We need an economy that works. I do not want you leaving the state to pursue your dreams. Instead, I imagine you and your Girls State class thriving as our next generation of leaders, teachers, electricians, hair dressers and chefs. We need an economy that is built for you.
The wage gap between Wyoming’s men and women continues to be one of the very worst in the nation. Turning a blind eye to that reality hurts us, and has prevented us from hard decisions to assure pay equity. Simply telling women to work in traditionally male occupations is not the solution. We need an economy that values and pays good wages in health, education and social services, as much as in construction, mining and manufacturing. Wage transparency will help, as will raising the minimum wage. Other states have moved the needle on pay equity; we can, too.
Angelica, I agree with you. The notion of equality in Wyoming is a beloved core value. Its practice, however, needs work. You are up to the task. Make Wyoming your choice, your home. You are our daughter. We care for each other.
Will you do me a favor? Each decade, send me an update. Tell me about your family, the work you have been doing, the policies pursued, the successes and failures. Have we moved that equality needle on health care, education and the economy? Have we reduced poverty? Are our neighbors safer and healthier? When we get to the celebration of the 200th year of suffrage, can we look back and know that we did our best?

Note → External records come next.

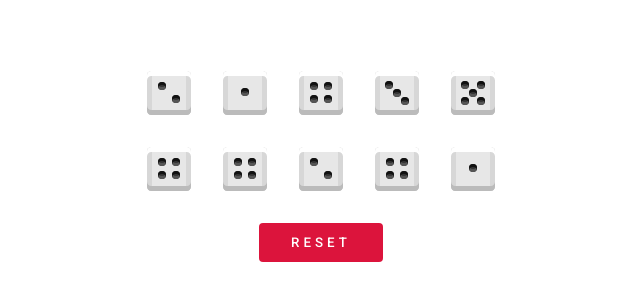
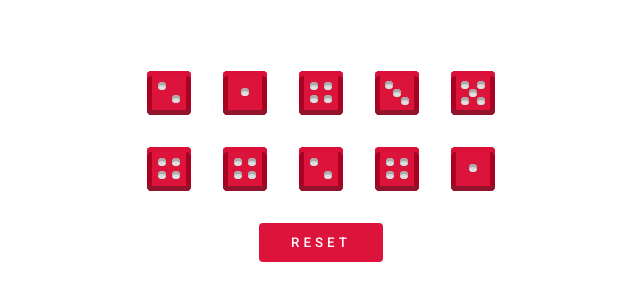
Before and after one commit to agahebeye/Dicee, a React (Vite) app: page / in a window 1280 px wide. Shown: the part 242-542 px from the top of the page, without its empty margins (319-959 px from the left). Built offline with nearby package versions, Linux system fonts and the light colour scheme.

Commit message:
add styled components

```diff
--- a/package.json
+++ b/package.json
@@ -9,13 +9,16 @@
     "preview": "vite preview"
   },
   "dependencies": {
+    "clsx": "^1.2.1",
     "react": "^18.2.0",
-    "react-dom": "^18.2.0"
+    "react-dom": "^18.2.0",
+    "styled-components": "^5.3.6"
   },
   "devDependencies": {
     "@types/node": "^18.11.17",
     "@types/react": "^18.0.26",
     "@types/react-dom": "^18.0.9",
+    "@types/styled-components": "^5.1.26",
     "@vitejs/plugin-react": "^3.0.0",
     "typescript": "^4.9.3",
     "vite": "^4.0.0",
--- a/src/components/Application.tsx
+++ b/src/components/Application.tsx
@@ -16,7 +16,11 @@ export function Application() {
   const diceElements = (
     <div className="dice">
       {dice.map((die) => (
-        <Die key={die.key} value={die.value + 1} />
+        <Die
+          hold={() => holdDie(die.key)}
+          key={die.key}
+          value={die.value + 1}
+        />
       ))}
     </div>
   );
@@ -25,7 +29,9 @@ export function Application() {
     <div className="application">
       <div>
         {diceElements}
-        <button onClick={resetDice} className="button-reset">reset</button>
+        <button onClick={resetDice} className="button-reset">
+          reset
+        </button>
       </div>
     </div>
   );
@@ -38,4 +44,17 @@ export function Application() {
       }));
     });
   }
+
+  function holdDie(key: string | number) {
+    setDice((prevDice) => {
+      return prevDice.map((die) => {
+        return die.key === key
+          ? {
+              ...die,
+              held: !die.held,
+            }
+          : die;
+      });
+    });
+  }
 }
--- a/src/components/Die.tsx
+++ b/src/components/Die.tsx
@@ -1,15 +1,51 @@
 import classes from "~/styles/die.module.css";
+import styled from "styled-components";
 
 type DiePropsType = {
   value: number;
+  hold: () => void;
 };
+
+const Face = styled.div`
+  display: grid;
+  grid-template-areas:
+    "a . c"
+    "e g f"
+    "d . b";
+
+  flex: 0 0 auto;
+  margin: 16px;
+  padding: 10px;
+  width: 44px;
+  height: 44px;
+
+  /* background-color: #e7e7e7; */
+  background-color: crimson;
+  /* box-shadow: inset 0 5px white, inset 0 -5px #bbb, inset 5px 0 #d7d7d7,
+    inset -5px 0 #d7d7d7; */
+  box-shadow: inset 0 5px #db1039, inset 0 -5px #91132c, inset 5px 0 #aa0022,
+    inset -5px 0 #aa0022;
+  border-radius: 10%;
+
+  .pip {
+    display: block;
+    color: white;
+    align-self: center;
+    justify-self: center;
+    width: 8px;
+    height: 8px;
+    border-radius: 50%;
+    background-color: #d6d6d6;
+    box-shadow: inset 0 3px #aaaaaa, inset 0 -3px #e0e0e0;
+  }
+`;
 
 export function Die(props: DiePropsType) {
   return (
-    <div className={classes.face}>
+    <Face className={classes.face} onClick={props.hold}>
       {Array.from({ length: props.value }, (_, i) => {
         return <div key={i} className={classes.pip}></div>;
       })}
-    </div>
+    </Face>
   );
 }
--- a/src/index.css
+++ b/src/index.css
@@ -1,3 +1,8 @@
+:root {
+    --primarycolor: crimson;
+    --defaultfont: "Roboto", sans-serif
+}
+
 * {
   box-sizing: border-box;
   margin: 0;
@@ -6,7 +11,7 @@
 }
 
 body {
-    font-family: "Roboto", sans-serif;
+    font-family: var(--defaultfont);
 }
 
 button {
@@ -27,8 +32,8 @@ button {
 }
 
 .button-reset {
-    font-family: "Roboto", sans-serif;
-    background-color: crimson;
+    font-family: var(--defaultfont);
+    background-color: var(--primarycolor);
     color: white;
     padding: .75rem 2rem;
     border-radius: .25rem;
--- a/src/styles/die.module.css
+++ b/src/styles/die.module.css
@@ -11,9 +11,12 @@
   width: 44px;
   height: 44px;
 
-  background-color: #e7e7e7;
-  box-shadow: inset 0 5px white, inset 0 -5px #bbb, inset 5px 0 #d7d7d7,
-    inset -5px 0 #d7d7d7;
+  /* background-color: #e7e7e7; */
+  background-color: crimson;
+  /* box-shadow: inset 0 5px white, inset 0 -5px #bbb, inset 5px 0 #d7d7d7,
+    inset -5px 0 #d7d7d7; */
+  box-shadow: inset 0 5px #db1039, inset 0 -5px #91132c, inset 5px 0 #aa0022,
+    inset -5px 0 #aa0022;
   border-radius: 10%;
 }
 
@@ -24,8 +27,10 @@
   width: 8px;
   height: 8px;
   border-radius: 50%;
-  background-color: #333;
-  box-shadow: inset 0 3px #111, inset 0 -3px #555;
+  /* background-color: #333;
+  box-shadow: inset 0 3px #111, inset 0 -3px #555; */
+  background-color: #d6d6d6;
+  box-shadow: inset 0 3px #aaaaaa, inset 0 -3px #e0e0e0;
 }
 
 .pip:nth-child(2) {
```
Also changed, not shown: 1 other file (tests, documents, lock files or other folders).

The Equality State demands it of us. Have a great Girls State, and I so look forward to hearing from you!
Representative Cathy Connolly